→ The task:
Restate the records exactly. Include all of them.

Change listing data
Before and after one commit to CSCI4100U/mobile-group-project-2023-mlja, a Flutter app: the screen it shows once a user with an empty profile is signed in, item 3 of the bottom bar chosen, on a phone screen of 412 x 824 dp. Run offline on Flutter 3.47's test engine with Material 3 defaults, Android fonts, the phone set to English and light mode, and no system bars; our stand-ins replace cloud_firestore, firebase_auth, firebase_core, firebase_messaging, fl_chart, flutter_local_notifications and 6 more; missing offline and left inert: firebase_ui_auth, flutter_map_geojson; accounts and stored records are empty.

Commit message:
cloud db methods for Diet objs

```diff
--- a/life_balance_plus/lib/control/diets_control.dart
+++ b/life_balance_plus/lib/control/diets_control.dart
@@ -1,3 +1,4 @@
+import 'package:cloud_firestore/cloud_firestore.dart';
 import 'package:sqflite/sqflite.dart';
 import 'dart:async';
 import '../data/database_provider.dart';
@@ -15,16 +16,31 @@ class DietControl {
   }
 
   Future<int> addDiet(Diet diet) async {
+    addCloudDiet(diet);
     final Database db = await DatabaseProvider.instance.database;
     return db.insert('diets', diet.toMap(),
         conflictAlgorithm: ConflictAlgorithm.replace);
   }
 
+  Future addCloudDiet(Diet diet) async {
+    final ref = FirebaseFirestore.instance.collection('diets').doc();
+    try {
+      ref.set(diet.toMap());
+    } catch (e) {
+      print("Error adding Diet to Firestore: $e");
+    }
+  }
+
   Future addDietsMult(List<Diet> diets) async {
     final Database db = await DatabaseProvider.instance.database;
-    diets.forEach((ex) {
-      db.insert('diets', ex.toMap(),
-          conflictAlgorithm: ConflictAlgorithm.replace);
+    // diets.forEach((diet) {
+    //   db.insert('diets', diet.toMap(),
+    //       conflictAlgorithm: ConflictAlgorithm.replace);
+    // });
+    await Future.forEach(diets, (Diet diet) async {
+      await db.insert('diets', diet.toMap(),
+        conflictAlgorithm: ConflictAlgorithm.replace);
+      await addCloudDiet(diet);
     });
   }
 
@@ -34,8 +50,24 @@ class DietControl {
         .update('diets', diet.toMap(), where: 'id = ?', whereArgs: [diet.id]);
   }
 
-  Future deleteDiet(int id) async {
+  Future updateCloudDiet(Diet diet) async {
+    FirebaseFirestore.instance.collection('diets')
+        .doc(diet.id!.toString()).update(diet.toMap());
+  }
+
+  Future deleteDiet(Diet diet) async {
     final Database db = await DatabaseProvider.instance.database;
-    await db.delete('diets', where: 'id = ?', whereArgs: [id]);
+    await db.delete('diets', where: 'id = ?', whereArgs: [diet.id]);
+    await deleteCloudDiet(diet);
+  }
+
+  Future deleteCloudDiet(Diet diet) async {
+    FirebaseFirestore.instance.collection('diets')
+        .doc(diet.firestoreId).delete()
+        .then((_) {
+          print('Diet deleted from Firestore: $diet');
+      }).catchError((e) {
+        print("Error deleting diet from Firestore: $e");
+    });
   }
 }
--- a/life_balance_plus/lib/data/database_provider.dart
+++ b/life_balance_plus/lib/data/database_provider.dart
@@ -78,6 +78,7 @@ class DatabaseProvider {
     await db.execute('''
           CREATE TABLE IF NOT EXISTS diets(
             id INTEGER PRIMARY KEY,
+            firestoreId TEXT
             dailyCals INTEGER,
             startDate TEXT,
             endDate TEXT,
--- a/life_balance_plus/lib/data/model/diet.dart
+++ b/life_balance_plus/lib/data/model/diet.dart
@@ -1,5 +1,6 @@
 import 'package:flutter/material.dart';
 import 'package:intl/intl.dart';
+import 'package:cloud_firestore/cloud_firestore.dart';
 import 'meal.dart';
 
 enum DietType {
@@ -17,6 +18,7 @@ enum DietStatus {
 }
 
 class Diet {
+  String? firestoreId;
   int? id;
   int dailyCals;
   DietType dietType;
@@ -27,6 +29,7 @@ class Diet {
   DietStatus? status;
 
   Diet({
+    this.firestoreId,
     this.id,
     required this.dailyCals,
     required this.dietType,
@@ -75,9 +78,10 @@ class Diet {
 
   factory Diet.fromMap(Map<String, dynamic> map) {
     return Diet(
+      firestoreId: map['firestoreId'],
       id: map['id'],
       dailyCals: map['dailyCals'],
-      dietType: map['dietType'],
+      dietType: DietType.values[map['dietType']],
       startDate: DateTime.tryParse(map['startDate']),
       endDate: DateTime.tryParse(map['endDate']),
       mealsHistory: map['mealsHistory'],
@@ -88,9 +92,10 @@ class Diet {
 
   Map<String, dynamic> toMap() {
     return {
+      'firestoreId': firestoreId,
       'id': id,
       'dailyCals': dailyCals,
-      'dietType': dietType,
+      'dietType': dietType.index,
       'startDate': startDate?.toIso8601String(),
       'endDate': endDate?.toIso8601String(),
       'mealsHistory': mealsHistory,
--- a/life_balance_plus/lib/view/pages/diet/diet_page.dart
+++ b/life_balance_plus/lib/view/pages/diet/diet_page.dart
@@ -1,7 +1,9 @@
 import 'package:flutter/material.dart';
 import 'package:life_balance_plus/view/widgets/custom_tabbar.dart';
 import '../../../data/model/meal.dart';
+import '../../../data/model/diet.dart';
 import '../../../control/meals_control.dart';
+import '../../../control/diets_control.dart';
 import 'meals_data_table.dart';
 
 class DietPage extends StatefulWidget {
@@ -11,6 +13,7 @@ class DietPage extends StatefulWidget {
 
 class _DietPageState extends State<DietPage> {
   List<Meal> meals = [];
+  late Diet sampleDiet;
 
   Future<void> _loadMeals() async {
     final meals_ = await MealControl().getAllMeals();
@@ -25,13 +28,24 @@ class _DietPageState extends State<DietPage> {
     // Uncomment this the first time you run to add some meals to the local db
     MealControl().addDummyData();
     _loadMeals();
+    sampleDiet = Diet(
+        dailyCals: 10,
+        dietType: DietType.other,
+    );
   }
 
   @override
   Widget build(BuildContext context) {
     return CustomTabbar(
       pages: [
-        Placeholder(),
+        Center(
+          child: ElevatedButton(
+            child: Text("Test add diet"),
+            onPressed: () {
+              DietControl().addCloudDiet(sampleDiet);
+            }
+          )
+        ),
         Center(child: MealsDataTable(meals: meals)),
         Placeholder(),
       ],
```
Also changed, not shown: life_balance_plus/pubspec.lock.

→ Finished exercise:
Before and after one commit to CSCI4100U/mobile-group-project-2023-mlja, a Flutter app: the screen it shows once a user with an empty profile is signed in, item 3 of the bottom bar chosen, on a phone screen of 412 x 824 dp. Run offline on Flutter 3.47's test engine with Material 3 defaults, Android fonts, the phone set to English and light mode, and no system bars; our stand-ins replace cloud_firestore, firebase_auth, firebase_core, firebase_messaging, fl_chart, flutter_local_notifications and 6 more; missing offline and left inert: firebase_ui_auth, flutter_map_geojson; accounts and stored records are empty.

Commit message:
cloud db methods for Diet objs

```diff
--- a/life_balance_plus/lib/control/diets_control.dart
+++ b/life_balance_plus/lib/control/diets_control.dart
@@ -1,3 +1,4 @@
+import 'package:cloud_firestore/cloud_firestore.dart';
 import 'package:sqflite/sqflite.dart';
 import 'dart:async';
 import '../data/database_provider.dart';
@@ -15,16 +16,31 @@ class DietControl {
   }
 
   Future<int> addDiet(Diet diet) async {
+    addCloudDiet(diet);
     final Database db = await DatabaseProvider.instance.database;
     return db.insert('diets', diet.toMap(),
         conflictAlgorithm: ConflictAlgorithm.replace);
   }
 
+  Future addCloudDiet(Diet diet) async {
+    final ref = FirebaseFirestore.instance.collection('diets').doc();
+    try {
+      ref.set(diet.toMap());
+    } catch (e) {
+      print("Error adding Diet to Firestore: $e");
+    }
+  }
+
   Future addDietsMult(List<Diet> diets) async {
     final Database db = await DatabaseProvider.instance.database;
-    diets.forEach((ex) {
-      db.insert('diets', ex.toMap(),
-          conflictAlgorithm: ConflictAlgorithm.replace);
+    // diets.forEach((diet) {
+    //   db.insert('diets', diet.toMap(),
+    //       conflictAlgorithm: ConflictAlgorithm.replace);
+    // });
+    await Future.forEach(diets, (Diet diet) async {
+      await db.insert('diets', diet.toMap(),
+        conflictAlgorithm: ConflictAlgorithm.replace);
+      await addCloudDiet(diet);
     });
   }
 
@@ -34,8 +50,24 @@ class DietControl {
         .update('diets', diet.toMap(), where: 'id = ?', whereArgs: [diet.id]);
   }
 
-  Future deleteDiet(int id) async {
+  Future updateCloudDiet(Diet diet) async {
+    FirebaseFirestore.instance.collection('diets')
+        .doc(diet.id!.toString()).update(diet.toMap());
+  }
+
+  Future deleteDiet(Diet diet) async {
     final Database db = await DatabaseProvider.instance.database;
-    await db.delete('diets', where: 'id = ?', whereArgs: [id]);
+    await db.delete('diets', where: 'id = ?', whereArgs: [diet.id]);
+    await deleteCloudDiet(diet);
+  }
+
+  Future deleteCloudDiet(Diet diet) async {
+    FirebaseFirestore.instance.collection('diets')
+        .doc(diet.firestoreId).delete()
+        .then((_) {
+          print('Diet deleted from Firestore: $diet');
+      }).catchError((e) {
+        print("Error deleting diet from Firestore: $e");
+    });
   }
 }
--- a/life_balance_plus/lib/data/database_provider.dart
+++ b/life_balance_plus/lib/data/database_provider.dart
@@ -78,6 +78,7 @@ class DatabaseProvider {
     await db.execute('''
           CREATE TABLE IF NOT EXISTS diets(
             id INTEGER PRIMARY KEY,
+            firestoreId TEXT
             dailyCals INTEGER,
             startDate TEXT,
             endDate TEXT,
--- a/life_balance_plus/lib/data/model/diet.dart
+++ b/life_balance_plus/lib/data/model/diet.dart
@@ -1,5 +1,6 @@
 import 'package:flutter/material.dart';
 import 'package:intl/intl.dart';
+import 'package:cloud_firestore/cloud_firestore.dart';
 import 'meal.dart';
 
 enum DietType {
@@ -17,6 +18,7 @@ enum DietStatus {
 }
 
 class Diet {
+  String? firestoreId;
   int? id;
   int dailyCals;
   DietType dietType;
@@ -27,6 +29,7 @@ class Diet {
   DietStatus? status;
 
   Diet({
+    this.firestoreId,
     this.id,
     required this.dailyCals,
     required this.dietType,
@@ -75,9 +78,10 @@ class Diet {
 
   factory Diet.fromMap(Map<String, dynamic> map) {
     return Diet(
+      firestoreId: map['firestoreId'],
       id: map['id'],
       dailyCals: map['dailyCals'],
-      dietType: map['dietType'],
+      dietType: DietType.values[map['dietType']],
       startDate: DateTime.tryParse(map['startDate']),
       endDate: DateTime.tryParse(map['endDate']),
       mealsHistory: map['mealsHistory'],
@@ -88,9 +92,10 @@ class Diet {
 
   Map<String, dynamic> toMap() {
     return {
+      'firestoreId': firestoreId,
       'id': id,
       'dailyCals': dailyCals,
-      'dietType': dietType,
+      'dietType': dietType.index,
       'startDate': startDate?.toIso8601String(),
       'endDate': endDate?.toIso8601String(),
       'mealsHistory': mealsHistory,
--- a/life_balance_plus/lib/view/pages/diet/diet_page.dart
+++ b/life_balance_plus/lib/view/pages/diet/diet_page.dart
@@ -1,7 +1,9 @@
 import 'package:flutter/material.dart';
 import 'package:life_balance_plus/view/widgets/custom_tabbar.dart';
 import '../../../data/model/meal.dart';
+import '../../../data/model/diet.dart';
 import '../../../control/meals_control.dart';
+import '../../../control/diets_control.dart';
 import 'meals_data_table.dart';
 
 class DietPage extends StatefulWidget {
@@ -11,6 +13,7 @@ class DietPage extends StatefulWidget {
 
 class _DietPageState extends State<DietPage> {
   List<Meal> meals = [];
+  late Diet sampleDiet;
 
   Future<void> _loadMeals() async {
     final meals_ = await MealControl().getAllMeals();
@@ -25,13 +28,24 @@ class _DietPageState extends State<DietPage> {
     // Uncomment this the first time you run to add some meals to the local db
     MealControl().addDummyData();
     _loadMeals();
+    sampleDiet = Diet(
+        dailyCals: 10,
+        dietType: DietType.other,
+    );
   }
 
   @override
   Widget build(BuildContext context) {
     return CustomTabbar(
       pages: [
-        Placeholder(),
+        Center(
+          child: ElevatedButton(
+            child: Text("Test add diet"),
+            onPressed: () {
+              DietControl().addCloudDiet(sampleDiet);
+            }
+          )
+        ),
         Center(child: MealsDataTable(meals: meals)),
         Placeholder(),
       ],
```
Also changed, not shown: life_balance_plus/pubspec.lock.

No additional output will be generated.